Class Day will celebrate graduates of the College and include student speakers who are selected annually by their peers, a guest speaker, an alumni speaker and the presentation of College awards. The ceremony is open to family and friends of graduating students as well as the larger University community. It replaces the Baccalaureate ceremony, for which attendance was limited by the size of Rockefeller Memorial Chapel.

The June 10 Convocation ceremony will carry on the University’s commitment to gathering for a shared graduation. The event represents a calling together of the entire University, with graduating students, faculty and staff from the College and graduate divisions and schools gathering to recognize educational achievement.

Undergraduate students will receive their diplomas at one of eight simultaneous College diploma ceremonies, in groups according to residence hall communities. Boyer noted that resident masters from each hall will have the opportunity to tailor the ceremonies to their graduating students, and family members will be in a better position to take pictures of students receiving their diplomas.

As in previous years, graduate divisions and schools will hold individual ceremonies for the presentation of diplomas.

A mix of grand and intimate events

As announced in 2015, this year marks the first time the University is consolidating its quarterly convocation ceremonies into a single annual event in June. The change reflects the view of the University’s deans that holding a single, unified Convocation each year will make for a more meaningful graduation experience for students.

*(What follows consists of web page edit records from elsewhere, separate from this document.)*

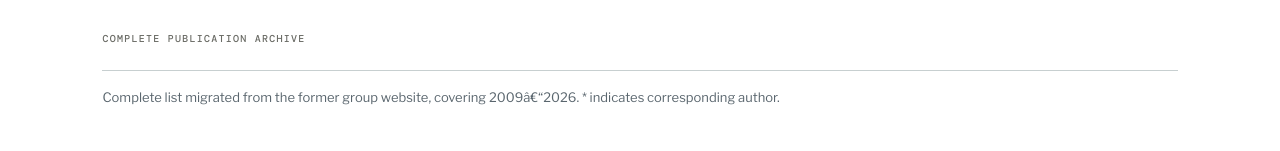
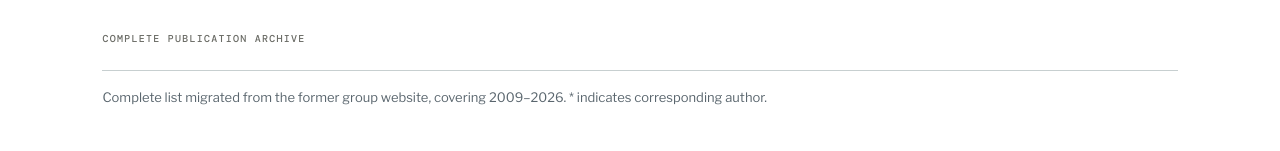
Before and after one commit to pengfeiliu371/aerosol-climate-health-lab-website, a Next.js app: page /publications in a window 1280 px wide. Shown: the part 482-633 px from the top of the page. Built offline with nearby package versions, Linux system fonts and the light colour scheme; no server answers.

Commit message:
Fix publication archive date encoding

```diff
--- a/app/publications/page.tsx
+++ b/app/publications/page.tsx
@@ -228,7 +228,7 @@ export default function PublicationsPage() {
         </section>
         <section className="page-body publication-list">
           <p className="kicker">COMPLETE PUBLICATION ARCHIVE</p>
-          <p className="archive-note">Complete list migrated from the former group website, covering 2009â€“2026. * indicates corresponding author.</p>
+          <p className="archive-note">Complete list migrated from the former group website, covering 2009–2026. * indicates corresponding author.</p>
           <h2 className="publication-section-heading">In preparation</h2>
           {inPreparation.map((citation) => <article key={citation}><time>NEW</time><p><CitationText text={citation} /></p></article>)}
           <h2 className="publication-section-heading">Submitted or in review</h2>
```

The addition of the Class Day tradition provides a new opportunity for students to celebrate their achievements and look back on their years in the College with family and friends. Students will serve as masters of ceremonies and will increasingly oversee the planning of Class Day in the years ahead. This year, the ceremony will take place from 2 to 4 p.m. in the Main Quadrangle. The senior class reception will be held from 7:30 to 10:30 p.m. at the Museum of Science and Industry, as in previous years.

On Saturday, Convocation will start at 9:15 a.m. with a procession of the candidates. In a new change to the procession, graduate students will line up together to process into the Main Quad, and undergraduate students will pass through Cobb Gate, mirroring their opening Convocation ceremony when they arrived as first-year students. Undergraduate and graduate students will join together in the Quad for Convocation.

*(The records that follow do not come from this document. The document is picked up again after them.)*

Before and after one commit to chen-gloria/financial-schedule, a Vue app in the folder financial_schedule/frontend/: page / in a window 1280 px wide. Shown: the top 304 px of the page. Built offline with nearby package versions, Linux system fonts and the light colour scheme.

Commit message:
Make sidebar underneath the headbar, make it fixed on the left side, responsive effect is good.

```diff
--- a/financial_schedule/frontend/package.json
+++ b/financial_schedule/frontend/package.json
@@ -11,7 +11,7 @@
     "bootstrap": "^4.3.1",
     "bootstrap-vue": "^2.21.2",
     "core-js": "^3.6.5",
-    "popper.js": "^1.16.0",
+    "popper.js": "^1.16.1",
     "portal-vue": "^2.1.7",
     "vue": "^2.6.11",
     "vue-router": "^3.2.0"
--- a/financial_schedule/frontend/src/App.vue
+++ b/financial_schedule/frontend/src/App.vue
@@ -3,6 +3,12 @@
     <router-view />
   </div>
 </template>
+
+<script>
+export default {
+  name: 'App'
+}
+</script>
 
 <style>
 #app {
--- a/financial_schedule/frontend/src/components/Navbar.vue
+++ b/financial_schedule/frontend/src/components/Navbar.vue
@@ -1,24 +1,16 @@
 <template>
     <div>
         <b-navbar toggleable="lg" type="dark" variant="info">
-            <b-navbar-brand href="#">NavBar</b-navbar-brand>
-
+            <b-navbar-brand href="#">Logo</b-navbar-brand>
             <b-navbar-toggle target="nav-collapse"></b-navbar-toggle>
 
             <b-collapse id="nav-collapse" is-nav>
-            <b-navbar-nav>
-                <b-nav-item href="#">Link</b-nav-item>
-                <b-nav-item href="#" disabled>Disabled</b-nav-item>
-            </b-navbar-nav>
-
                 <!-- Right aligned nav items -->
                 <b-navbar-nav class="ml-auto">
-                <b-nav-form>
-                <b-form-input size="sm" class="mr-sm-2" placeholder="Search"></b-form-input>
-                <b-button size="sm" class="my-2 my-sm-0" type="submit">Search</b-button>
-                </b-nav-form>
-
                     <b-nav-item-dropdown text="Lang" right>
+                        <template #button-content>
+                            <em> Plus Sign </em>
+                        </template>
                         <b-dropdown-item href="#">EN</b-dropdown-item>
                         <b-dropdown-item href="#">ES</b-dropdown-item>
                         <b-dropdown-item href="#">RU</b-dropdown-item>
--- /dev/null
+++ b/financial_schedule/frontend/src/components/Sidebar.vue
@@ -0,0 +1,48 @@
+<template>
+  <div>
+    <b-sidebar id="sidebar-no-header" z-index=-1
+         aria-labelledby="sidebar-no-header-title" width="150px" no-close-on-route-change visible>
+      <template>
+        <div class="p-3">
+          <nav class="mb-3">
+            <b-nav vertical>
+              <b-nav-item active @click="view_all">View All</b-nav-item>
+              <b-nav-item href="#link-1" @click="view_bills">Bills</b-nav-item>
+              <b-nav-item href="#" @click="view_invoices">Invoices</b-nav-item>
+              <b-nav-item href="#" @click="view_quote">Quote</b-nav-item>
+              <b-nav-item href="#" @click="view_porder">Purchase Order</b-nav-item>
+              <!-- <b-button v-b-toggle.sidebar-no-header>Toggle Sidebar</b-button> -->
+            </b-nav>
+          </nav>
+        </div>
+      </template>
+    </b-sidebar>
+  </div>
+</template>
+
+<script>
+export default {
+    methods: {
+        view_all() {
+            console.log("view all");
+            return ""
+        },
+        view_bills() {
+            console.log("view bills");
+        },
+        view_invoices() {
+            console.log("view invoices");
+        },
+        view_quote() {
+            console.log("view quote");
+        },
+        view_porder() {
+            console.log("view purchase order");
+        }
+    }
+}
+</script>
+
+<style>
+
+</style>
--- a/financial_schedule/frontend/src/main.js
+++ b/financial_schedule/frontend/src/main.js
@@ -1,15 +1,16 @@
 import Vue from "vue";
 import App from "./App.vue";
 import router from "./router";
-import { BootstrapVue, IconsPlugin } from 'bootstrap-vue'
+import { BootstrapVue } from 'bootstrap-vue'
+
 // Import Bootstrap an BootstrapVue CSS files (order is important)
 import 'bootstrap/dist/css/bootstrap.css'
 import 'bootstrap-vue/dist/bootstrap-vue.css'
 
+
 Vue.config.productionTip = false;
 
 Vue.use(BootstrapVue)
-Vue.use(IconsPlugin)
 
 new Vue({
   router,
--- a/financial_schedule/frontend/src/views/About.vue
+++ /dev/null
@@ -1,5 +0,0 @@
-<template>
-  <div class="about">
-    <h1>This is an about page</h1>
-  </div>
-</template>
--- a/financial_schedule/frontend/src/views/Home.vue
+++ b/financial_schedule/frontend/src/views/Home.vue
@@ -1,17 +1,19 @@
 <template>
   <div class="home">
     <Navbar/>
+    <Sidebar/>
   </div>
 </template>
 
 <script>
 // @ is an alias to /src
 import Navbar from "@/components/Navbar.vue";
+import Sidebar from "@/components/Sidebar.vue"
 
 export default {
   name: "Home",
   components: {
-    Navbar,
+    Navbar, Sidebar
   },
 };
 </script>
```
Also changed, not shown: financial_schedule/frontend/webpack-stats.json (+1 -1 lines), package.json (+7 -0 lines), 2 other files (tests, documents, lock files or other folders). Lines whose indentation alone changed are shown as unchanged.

After the Convocation address and presentations of honorary degrees and awards, the ceremony will conclude with Zimmer conferring degrees to groups of students by academic program and degree type.

Following a lunch, graduates of the College and some graduate programs will attend their diploma ceremonies at locations around campus. Some graduate programs hold their ceremonies at different times during that week. Further details on locations for lunch and the diploma ceremonies are posted online.

“The College diploma ceremonies will give graduates a chance to celebrate their accomplishments in a more personal and unique way. We are excited to begin a tradition that provides an opportunity for families to be more involved in this important day for students,” said Jay Ellison, dean of students in the College.

Members of the community and visiting family and friends are advised that there will be street closures around campus and Midway Plaisance, and they should plan routes accordingly. More information will be posted at Convocation shuttles can be tracked at

For those unable to attend, Convocation will be webcast live at Follow the day on social media using #uchicago2017.